### Problem to work on
Please copy every line of the data in which the string "docs" appears.

================

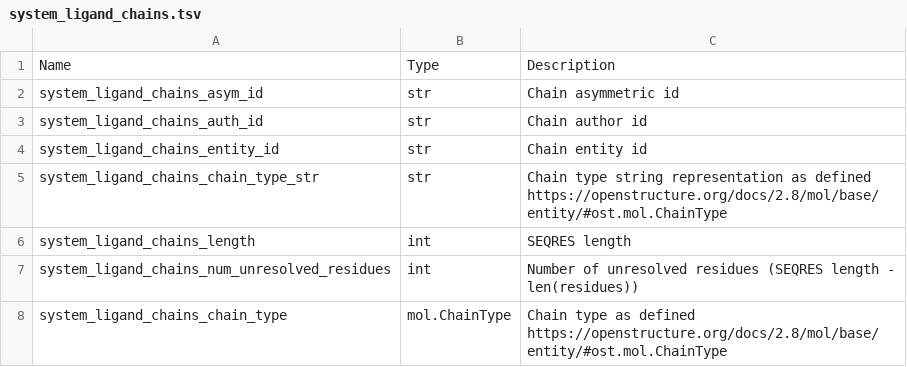
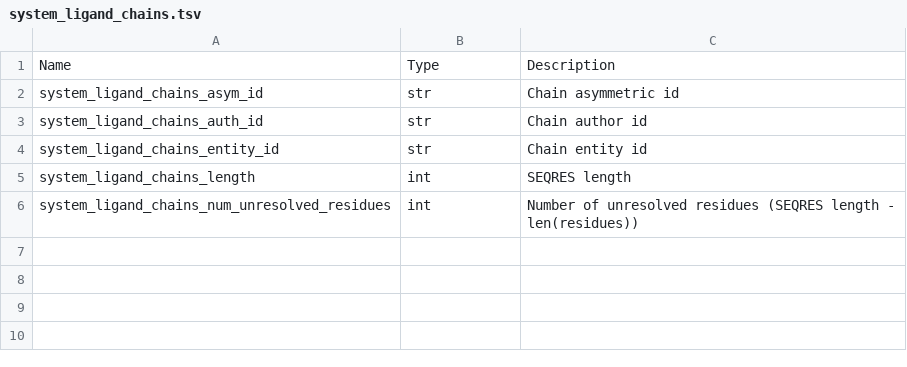
Before and after one commit to plinder-org/plinder, a TSV file: column_descriptions/system_ligand_chains.tsv, drawn as a sheet; the diff names each change by its address in the sheet, - before the commit and + after, or states it on an @@ line.

```diff
--- a/column_descriptions/system_ligand_chains.tsv
+++ b/column_descriptions/system_ligand_chains.tsv
-row 5: system_ligand_chains_chain_type_str | str | Chain type string representation as defined https://openstructure.org/docs/2.8/mol/base/entity/#ost.mol.ChainType
-row 8: system_ligand_chains_chain_type | mol.ChainType | Chain type as defined https://openstructure.org/docs/2.8/mol/base/entity/#ost.mol.ChainType
```
Also changed, not shown: column_descriptions/extra.tsv, column_descriptions/ligands.tsv, 25 other files.
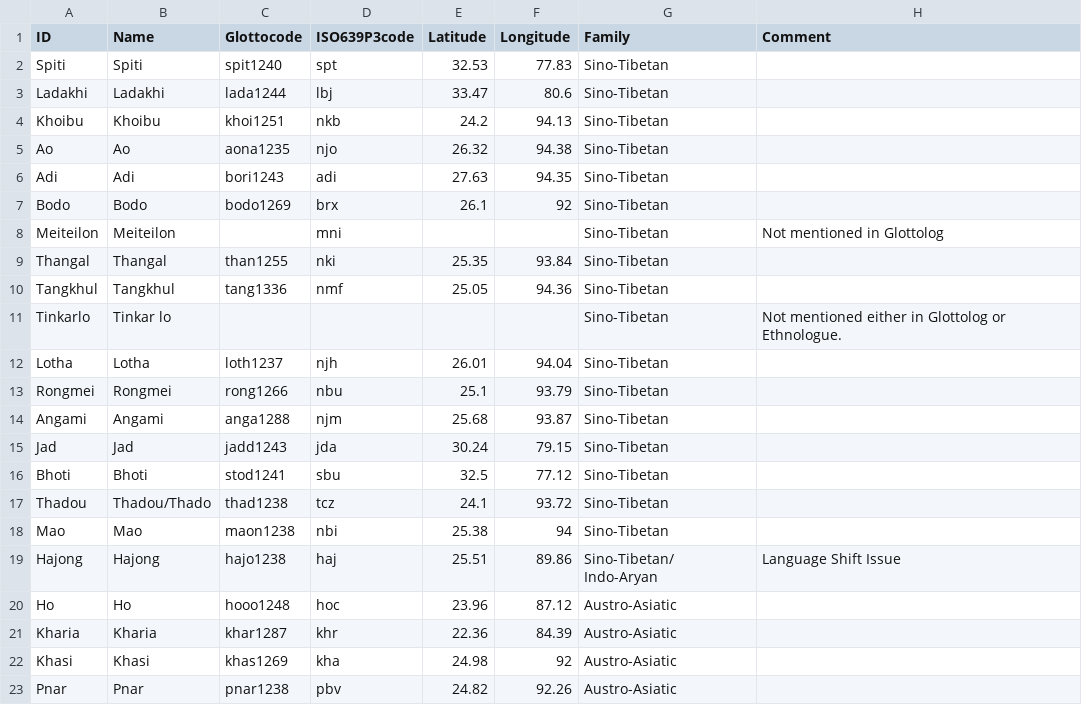
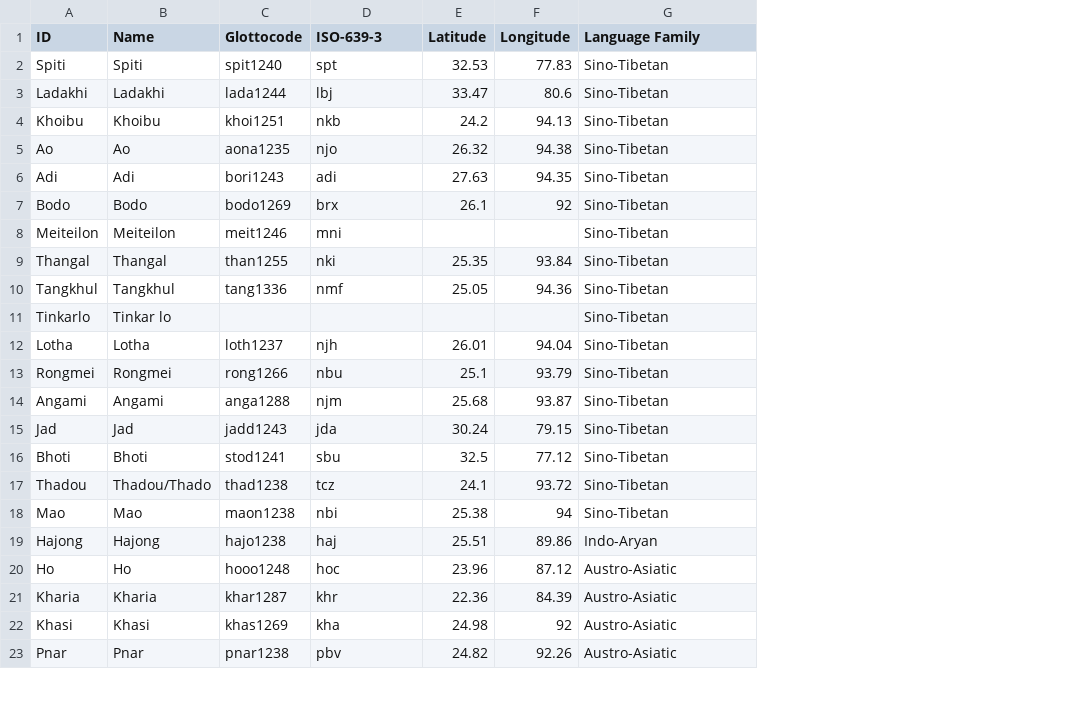
Before and after one commit to numeralbank/sand, a TSV file: etc/languages.tsv, drawn as a sheet; only a part is shown; the diff names each change by its address in the sheet, - before the commit and + after, or states it on an @@ line.

Commit message:
Update languages.tsv

```diff
--- a/etc/languages.tsv
+++ b/etc/languages.tsv
-column H (Comment), rows 8-19: Not mentioned in Glottolog |  |  | Not mentioned either in Glottolog or Ethnologue. |  |  |  |  |  |  |  | Language Shift Issue
-D1: ISO639P3code
+D1: ISO-639-3
-G1: Family
+G1: Language Family
-C8 (Glottocode): (empty)
+C8 (Glottocode): meit1246
-G19 (Language Family): Sino-Tibetan/ Indo-Aryan
+G19 (Language Family): Indo-Aryan
```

================

### Answer to the problem
-row 5: system_ligand_chains_chain_type_str | str | Chain type string representation as defined https://openstructure.org/docs/2.8/mol/base/entity/#ost.mol.ChainType
-row 8: system_ligand_chains_chain_type | mol.ChainType | Chain type as defined https://openstructure.org/docs/2.8/mol/base/entity/#ost.mol.ChainType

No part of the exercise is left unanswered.